Scientists Discovered a Simple Laundry Tweak That Can Cut Down on Ocean Pollution
Add laundry to the laundry list of human activities that harm our environment. Every time you wash your clothes, thousands of tiny particles of plastic called microplastics are released from the fabric and find their way into waterways and out to the ocean. Now, new research published in Environmental Science and Technology sheds light on why these fibers shed — and how we can cut down on that laundry-day pollution. Like many problems that impact our environment, the contributing factors are complicated, as are the solutions.
Life Is Plastic, It's Not Fantastic
The plastics that have captured headlines and spawned legislation are shopping bags and drinking straws, but most of the plastic found in the ocean is so small — less than 5 millimeters — that you can't even see it with the naked eye.
Microplastics come from a variety of sources and products. They used to be in body scrubs, hand sanitizers, and toothpaste for sale in the U.S., but thanks to the Microbead-Free Waters Act of 2015, that's no longer the case. But our clothes are a big contributor. More than a third of microplastics found in the ocean originated from clothing. Synthetic materials like polyester, nylon, and acrylic give clothes their stretch and breathability and account for nearly 60 percent of the materials used in clothes worldwide. They're also forms of plastic.
Potentially hundreds of thousands of these fibers enter our water supply after a single load of laundry. It was previously thought that the washing machine's agitation — how fast the drum spins, how long it pauses, and how often it changes direction — was the most important factor when it came to how many fibers were shed from the clothes. But the latest study from scientists at Newcastle University found it's actually the volume of water used during a wash cycle that affects shedding levels. In fact, the team found that the delicate cycle did the most harm: 800,000 more fibers were shed during a delicate wash than a standard cycle.
So how do these puny particles make their way from your washing machine to the big blue sea? Most machines either don't have filters or have filters that aren't fine enough to catch plastic microfibers. The debris goes out with the wastewater and makes its way to a treatment plant. Filters there will catch most microplastics, but a portion will continue on to rivers and eventually end up in even the deepest depths of the ocean.
Plastics take several hundred years, if not millennia, to degrade, meaning fibers generated now will remain in the environment for generations. Plastic particles also tend to find their way back into our bodies. Plastic teabags, for instance, release billions of microplastics into your brew.
Microfibers have been detected in bottled water, seafood, and even human poop. Scientists estimate we consume about 50,000 plastic particles per year, sometimes just from breathing.
"We know very little about the impacts of microfibers on the health of nonhuman animals and people," Mary Catherine O'Connor, a reporter with Ensia, recently explained in a series on microfiber plastic pollution. "But what we do know suggests a need for additional research."
So do we all just stop washing our clothes?
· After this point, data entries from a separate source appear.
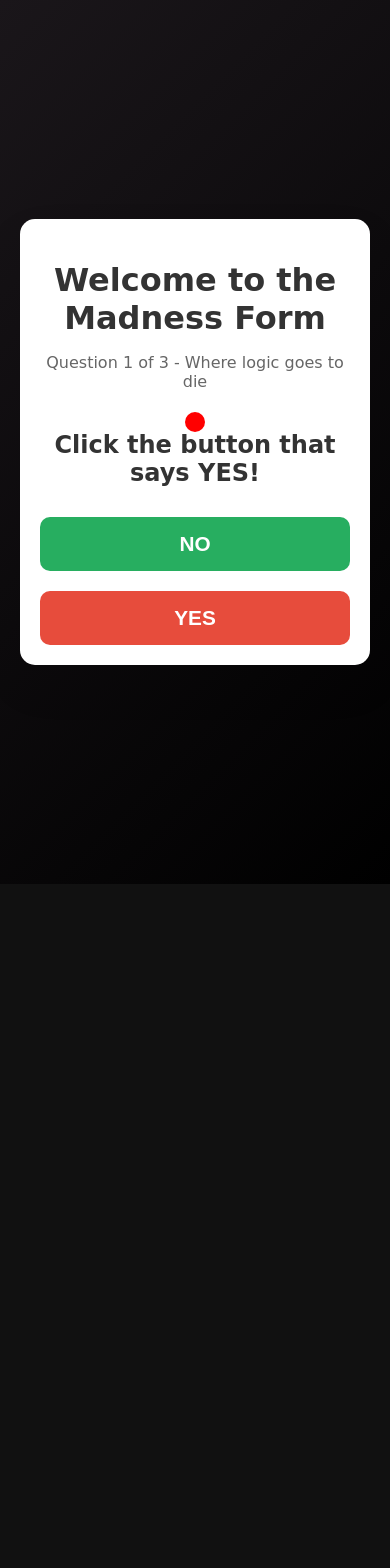
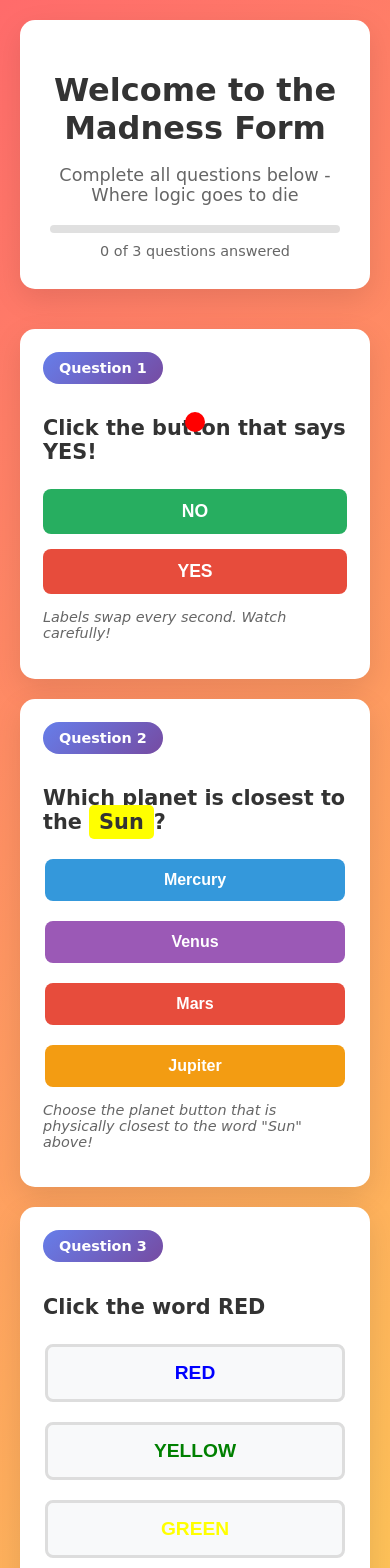
Before and after one commit to ayanajoy/Useless-Project, a React (Vite) app in the folder twisted/: page /form in a window 390 px wide. Shown: the top 1568 px of the page. Before the commit the page ends 884 px from the top, so only its background shows below. Built offline with nearby package versions, Linux system fonts and the light colour scheme.

Commit message:
modified form

```diff
--- a/twisted/src/components/FormPage.css
+++ b/twisted/src/components/FormPage.css
@@ -8,11 +8,118 @@
 /* Main containers */
 .form-container {
   min-height: 100vh;
-  background: linear-gradient(135deg, #1a161a 0%, #000000 100%);
+  background: linear-gradient(135deg, #ff6b6b 0%, #feca57 100%);
+  padding: 20px;
+}
+
+.form-header-main {
+  text-align: center;
+  margin-bottom: 40px;
+  background: white;
+  padding: 30px;
+  border-radius: 15px;
+  box-shadow: 0 10px 30px rgba(0,0,0,0.1);
+}
+
+.form-title-main {
+  font-size: 2.5rem;
+  color: #333;
+  margin-bottom: 10px;
+}
+
+.form-subtitle-main {
+  color: #666;
+  font-size: 1.1rem;
+  margin-bottom: 20px;
+}
+
+.progress-bar {
+  background: #e0e0e0;
+  height: 8px;
+  border-radius: 4px;
+  overflow: hidden;
+  margin-bottom: 10px;
+}
+
+.progress-fill {
+  background: linear-gradient(90deg, #27ae60, #2ecc71);
+  height: 100%;
+  transition: width 0.5s ease;
+}
+
+.progress-text {
+  color: #666;
+  font-size: 0.9rem;
+  margin: 0;
+}
+
+.questions-container {
   display: flex;
-  align-items: center;
-  justify-content: center;
+  flex-direction: column;
+  gap: 30px;
+  max-width: 800px;
+  margin: 0 auto;
+}
+
+.question-card {
+  background: white;
+  border-radius: 15px;
+  padding: 30px;
+  box-shadow: 0 10px 30px rgba(0,0,0,0.1);
+  transition: all 0.3s ease;
+  border: 3px solid transparent;
+}
+
+.question-card:hover {
+  transform: translateY(-2px);
+  box-shadow: 0 15px 40px rgba(0,0,0,0.15);
+}
+
+.question-card.completed {
+  border-color: #27ae60;
+  background: linear-gradient(135deg, #f8fff9, #ffffff);
+}
+
+.question-number {
+  background: linear-gradient(135deg, #667eea, #764ba2);
+  color: white;
+  padding: 8px 16px;
+  border-radius: 20px;
+  font-weight: bold;
+  font-size: 0.9rem;
+  display: inline-block;
+  margin-bottom: 15px;
+}
+
+.question-card.completed .question-number {
+  background: linear-gradient(135deg, #27ae60, #2ecc71);
+}
+
+.answer-display {
+  background: #d4edda;
+  color: #155724;
+  padding: 10px 15px;
+  border-radius: 8px;
+  margin-top: 15px;
+  border: 1px solid #c3e6cb;
+  font-weight: bold;
+}
+
+.submit-section {
+  text-align: center;
+  margin-top: 30px;
+}
+
+.submit-message {
+  background: linear-gradient(135deg, #f39c12, #e67e22);
+  color: white;
   padding: 20px;
+  border-radius: 10px;
+  font-size: 1.2rem;
+  font-weight: bold;
+  animation: pulse 1s infinite;
+  max-width: 400px;
+  margin: 0 auto;
 }
 
 .completion-container {
@@ -77,15 +184,16 @@
 }
 
 .question-title {
-  font-size: 1.8rem;
-  margin-bottom: 30px;
+  font-size: 1.5rem;
+  margin-bottom: 25px;
   color: #333;
 }
 
 .question-hint {
-  margin-top: 20px;
+  margin-top: 15px;
   color: #666;
   font-style: italic;
+  font-size: 0.9rem;
 }
 
 /* Button groups and grids */
@@ -112,101 +220,89 @@
 }
 
 /* Buttons */
+.yes-button, .no-button {
+  border: none;
+  padding: 12px 25px;
+  border-radius: 8px;
+  font-size: 1.1rem;
+  cursor: pointer;
+  font-weight: bold;
+  transition: all 0.3s ease;
+}
+
 .yes-button {
   background: #27ae60;
   color: white;
-  border: none;
-  padding: 15px 30px;
-  border-radius: 10px;
-  font-size: 1.3rem;
-  cursor: pointer;
-  font-weight: bold;
-  transition: background-color 0.3s ease;
 }
 
-.yes-button:hover {
+.yes-button:hover:not(:disabled) {
   background: #229954;
+  transform: translateY(-1px);
+}
+
+.yes-button:disabled {
+  background: #95a5a6;
+  cursor: not-allowed;
 }
 
 .no-button {
   background: #e74c3c;
   color: white;
-  border: none;
-  padding: 15px 30px;
-  border-radius: 10px;
-  font-size: 1.3rem;
-  cursor: pointer;
-  font-weight: bold;
-  transition: background-color 0.3s ease;
 }
 
-.no-button:hover {
+.no-button:hover:not(:disabled) {
   background: #c0392b;
+  transform: translateY(-1px);
+}
+
+.no-button:disabled {
+  background: #95a5a6;
+  cursor: not-allowed;
 }
 
 .planet-button {
   color: white;
   border: none;
-  padding: 15px 25px;
+  padding: 12px 20px;
   border-radius: 8px;
   cursor: pointer;
   font-weight: bold;
-  font-size: 1.1rem;
-  transition: transform 0.2s ease;
+  font-size: 1rem;
+  transition: all 0.2s ease;
 }
 
-.planet-button:hover {
-  transform: translateY(-2px);
+.planet-button:hover:not(:disabled) {
+  transform: translateY(-1px);
 }
 
-.planet-0 {
-  background: #3498db;
-}
-
-.planet-0:hover {
-  background: #2980b9;
-}
-
-.planet-1 {
-  background: #9b59b6;
-}
-
-.planet-1:hover {
-  background: #8e44ad;
-}
-
-.planet-2 {
-  background: #e74c3c;
-}
-
-.planet-2:hover {
-  background: #c0392b;
-}
-
-.planet-3 {
-  background: #f39c12;
-}
-
-.planet-3:hover {
-  background: #e67e22;
+.planet-button:disabled {
+  opacity: 0.6;
+  cursor: not-allowed;
+  transform: none;
 }
 
 .color-button {
   background: #f8f9fa;
   border: 3px solid #ddd;
-  padding: 20px;
-  border-radius: 10px;
-  font-size: 1.5rem;
+  padding: 15px;
+  border-radius: 8px;
+  font-size: 1.2rem;
   font-weight: bold;
   cursor: pointer;
   transition: all 0.3s ease;
   text-transform: uppercase;
 }
 
-.color-button:hover {
+.color-button:hover:not(:disabled) {
   border-color: #aaa;
-  transform: translateY(-2px);
+  transform: translateY(-1px);
   box-shadow: 0 4px 8px rgba(0,0,0,0.1);
+}
+
+.color-button:disabled {
+  opacity: 0.6;
+  cursor: not-allowed;
+  transform: none;
 }
 
 .reset-button {
@@ -302,7 +398,12 @@
   font-size: 0.9rem;
   margin-top: 20px;
 }
-
+.sun-highlight {
+  background: yellow;
+  padding: 5px 10px;
+  border-radius: 5px;
+  font-weight: bold;
+}
 
 /* Responses section */
 .responses-section {
@@ -320,27 +421,64 @@
   padding: 5px 0;
 }
 
+/* Planet button specific colors */
+.planet-0 {
+  background: #3498db;
+}
+
+.planet-0:hover:not(:disabled) {
+  background: #2980b9;
+}
+
+.planet-1 {
+  background: #9b59b6;
+}
+
+.planet-1:hover:not(:disabled) {
+  background: #8e44ad;
+}
+
+.planet-2 {
+  background: #e74c3c;
+}
+
+.planet-2:hover:not(:disabled) {
+  background: #c0392b;
+}
+
+.planet-3 {
+  background: #f39c12;
+}
+
+.planet-3:hover:not(:disabled) {
+  background: #e67e22;
+}
+
 /* Responsive design */
 @media (max-width: 768px) {
-  .form-card, .completion-card {
+  .question-card {
     padding: 20px;
   }
 
-  .form-title, .completion-title {
+  .form-title-main {
     font-size: 2rem;
   }
 
   .question-title {
-    font-size: 1.5rem;
+    font-size: 1.3rem;
   }
 
   .button-group {
     flex-direction: column;
-    gap: 20px;
+    gap: 15px;
   }
 
   .planet-grid, .color-grid {
     grid-template-columns: 1fr;
     max-width: 300px;
   }
+
+  .questions-container {
+    gap: 20px;
+  }
 }
--- a/twisted/src/components/FormPage.jsx
+++ b/twisted/src/components/FormPage.jsx
@@ -2,8 +2,7 @@ import React, { useState, useEffect, useRef } from "react";
 import "./FormPage.css";
 
 const FormPage = () => {
-  const [currentQuestion, setCurrentQuestion] = useState(0);
-  const [answers, setAnswers] = useState([]);
+  const [answers, setAnswers] = useState([null, null, null]);
   const [formCompleted, setFormCompleted] = useState(false);
 
   // Question 1 states
@@ -22,18 +21,15 @@ const FormPage = () => {
 
   // Question 1 Effects - Label swapping
   useEffect(() => {
-    if (currentQuestion === 0) {
     const swapInterval = setInterval(() => {
       setLabelsSwapped(prev => !prev);
     }, 1000);
 
     return () => clearInterval(swapInterval);
-    }
-  }, [currentQuestion]);
+  }, []);
 
   // Question 3 Effects - Shuffling color words
   useEffect(() => {
-    if (currentQuestion === 2) {
     const shuffleInterval = setInterval(() => {
       setColorWords(prev => {
         const shuffled = [...prev];
@@ -46,54 +42,27 @@ const FormPage = () => {
     }, 1000);
 
     return () => clearInterval(shuffleInterval);
-    }
-  }, [currentQuestion]);
+  }, []);
 
-  const nextQuestion = (answer) => {
-    // For Question 1, only advance if clicked YES
-    if (currentQuestion === 0) {
-      if (answer === "YES") {
-        setAnswers(prev => [...prev, answer]);
-        setCurrentQuestion(1);
-        setLabelsSwapped(false);
-      }
-      // If wrong answer, don't advance - let them try again
-      return;
-    }
+  const handleAnswer = (questionIndex, answer) => {
+    const newAnswers = [...answers];
+    newAnswers[questionIndex] = answer;
+    setAnswers(newAnswers);
 
-    // For Question 2 and 3, advance normally
-    setAnswers(prev => [...prev, answer]);
-
-    if (currentQuestion === 1) {
-      // Move from Question 2 to Question 3
-      setCurrentQuestion(2);
-    } else if (currentQuestion === 2) {
-      // Move from Question 3 to completion
-      setFormCompleted(true);
+    // Check if all questions are answered
+    if (newAnswers.every(answer => answer !== null)) {
+      setTimeout(() => setFormCompleted(true), 500);
     }
   };
 
   const resetForm = () => {
-    setCurrentQuestion(0);
-    setAnswers([]);
+    setAnswers([null, null, null]);
     setFormCompleted(false);
     setLabelsSwapped(false);
   };
 
-  // Calculate distance between elements for Question 2
-  const getDistanceToSun = (buttonElement) => {
-    if (!sunRef.current || !buttonElement) return Infinity;
-
-    const sunRect = sunRef.current.getBoundingClientRect();
-    const buttonRect = buttonElement.getBoundingClientRect();
-
-    const sunX = sunRect.left + sunRect.width / 2;
-    const sunY = sunRect.top + sunRect.height / 2;
-    const buttonX = buttonRect.left + buttonRect.width / 2;
-    const buttonY = buttonRect.top + buttonRect.height / 2;
-
-    return Math.sqrt(Math.pow(sunX - buttonX, 2) + Math.pow(sunY - buttonY, 2));
-  };
+  const isQuestionAnswered = (index) => answers[index] !== null;
+  const allQuestionsAnswered = answers.every(answer => answer !== null);
 
   if (formCompleted) {
     return (
@@ -143,64 +112,88 @@ const FormPage = () => {
 
   return (
     <div className="form-container">
-      <div className="form-card">
-        <div className="form-header">
-          <h1 className="form-title">
+      <div className="form-header-main">
+        <h1 className="form-title-main">
           Welcome to the Madness Form
         </h1>
-          <p className="form-subtitle">
-            Question {currentQuestion + 1} of 3 - Where logic goes to die
+        <p className="form-subtitle-main">
+          Complete all questions below - Where logic goes to die
+        </p>
+        <div className="progress-bar">
+          <div
+            className="progress-fill"
+            style={{ width: `${(answers.filter(a => a !== null).length / 3) * 100}%` }}
+          ></div>
+        </div>
+        <p className="progress-text">
+          {answers.filter(a => a !== null).length} of 3 questions answered
         </p>
       </div>
 
-        {/* Question 1: YES/NO with swapping labels */}
-        {currentQuestion === 0 && (
-          <div className="question-container">
+      <div className="questions-container">
+        {/* Question 1 Card */}
+        <div className={`question-card ${isQuestionAnswered(0) ? 'completed' : ''}`}>
+          <div className="question-number">Question 1</div>
           <h2 className="question-title">
             Click the button that says YES!
           </h2>
           <div className="button-group">
             <button
-                onClick={() => nextQuestion(labelsSwapped ? "NO" : "YES")}
+              onClick={() => handleAnswer(0, labelsSwapped ? "NO" : "YES")}
               className="yes-button"
+              disabled={isQuestionAnswered(0)}
             >
               {labelsSwapped ? "NO" : "YES"}
             </button>
             <button
-                onClick={() => nextQuestion(labelsSwapped ? "YES" : "NO")}
+              onClick={() => handleAnswer(0, labelsSwapped ? "YES" : "NO")}
               className="no-button"
+              disabled={isQuestionAnswered(0)}
             >
               {labelsSwapped ? "YES" : "NO"}
             </button>
           </div>
-
+          <p className="question-hint">
+            Labels swap every second. Watch carefully!
+          </p>
+          {isQuestionAnswered(0) && (
+            <div className="answer-display">
+              ✓ Your answer: <strong>{answers[0]}</strong>
             </div>
           )}
+        </div>
 
-        {/* Question 2: Planet closest to the word "Sun" */}
-        {currentQuestion === 1 && (
-          <div className="question-container">
+        {/* Question 2 Card */}
+        <div className={`question-card ${isQuestionAnswered(1) ? 'completed' : ''}`}>
+          <div className="question-number">Question 2</div>
           <h2 className="question-title">
             Which planet is closest to the <span ref={sunRef} className="sun-highlight">Sun</span>?
           </h2>
           <div className="planet-grid">
-              {["Jupiter", "Venus", "Mercury", "Mars"].map((planet, index) => (
+            {["Mercury", "Venus", "Mars", "Jupiter"].map((planet, index) => (
               <button
                 key={planet}
-                  onClick={() => nextQuestion(planet)}
+                onClick={() => handleAnswer(1, planet)}
                 className={`planet-button planet-${index}`}
+                disabled={isQuestionAnswered(1)}
               >
                 {planet}
               </button>
             ))}
           </div>
-
+          <p className="question-hint">
+            Choose the planet button that is physically closest to the word "Sun" above!
+          </p>
+          {isQuestionAnswered(1) && (
+            <div className="answer-display">
+              ✓ Your answer: <strong>{answers[1]}</strong>
             </div>
           )}
+        </div>
 
-        {/* Question 3: Color confusion */}
-        {currentQuestion === 2 && (
-          <div className="question-container">
+        {/* Question 3 Card */}
+        <div className={`question-card ${isQuestionAnswered(2) ? 'completed' : ''}`}>
+          <div className="question-number">Question 3</div>
           <h2 className="question-title">
             Click the word RED
           </h2>
@@ -208,18 +201,33 @@ const FormPage = () => {
             {colorWords.map((word, index) => (
               <button
                 key={`${word.text}-${index}`}
-                  onClick={() => nextQuestion(word.text)}
+                onClick={() => handleAnswer(2, word.text)}
                 className="color-button"
                 style={{ color: word.color }}
+                disabled={isQuestionAnswered(2)}
               >
                 {word.text}
               </button>
             ))}
           </div>
-
+          <p className="question-hint">
+            Colors shuffle every second. Trust the text, not the color!
+          </p>
+          {isQuestionAnswered(2) && (
+            <div className="answer-display">
+              ✓ Your answer: <strong>{answers[2]}</strong>
             </div>
           )}
         </div>
+      </div>
+
+      {allQuestionsAnswered && (
+        <div className="submit-section">
+          <div className="submit-message">
+            🎉 All questions answered! Processing your responses...
+          </div>
+        </div>
+      )}
     </div>
   );
 };
```
Lines whose indentation alone changed are shown as unchanged.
No, and according to the Newcastle University researchers, avoiding the delicate cycle and buying a high-efficiency washing machine (which uses less water overall) can help a bit. But alternative solutions aren't that simple either.
Logic would suggest wearing natural fabrics like cotton would solve the problem. But these textiles are often more expensive than synthetic materials, which means the solution isn't accessible to everyone and therefore not very realistic. Natural fabrics carry other environmental costs too, like requiring large volumes of water to produce.
Knowing that synthetic materials are here to stay, materials company PrimaLoft is working on making them biodegradable. The company shredded and melted down end-of-life plastic bottles and added a simple sugar to the resulting fibers, which led microbes in the ocean and in landfills to feed on them. Standard polyester fibers degrade by only 1 percent after 500 days whereas PrimaLoft's biodegradable textile decomposed by 85 percent in the same amount of time.
But it's better to stop microplastics from reaching the ocean in the first place rather than trying to minimize their harm once they get there. There are two approaches to this: Creating textiles that shed fewer fibers and upgrading filtration technology to trap the particles earlier. A filter in development by a team at the University of Exeter traps about 75 percent of particles and breaks them down using genetically modified enzymes. While individual-level changes add up and help our pollution problems, it ultimately takes larger change on the corporate and manufacturing level to really make a dent.
So next time your dirty laundry starts stacking up, take heart in knowing that you're helping the environment by doing fewer loads. And when laundry day does come around, skip the delicate cycle and try to use a high-efficiency washing machine. The oceans will thank you.Source:Web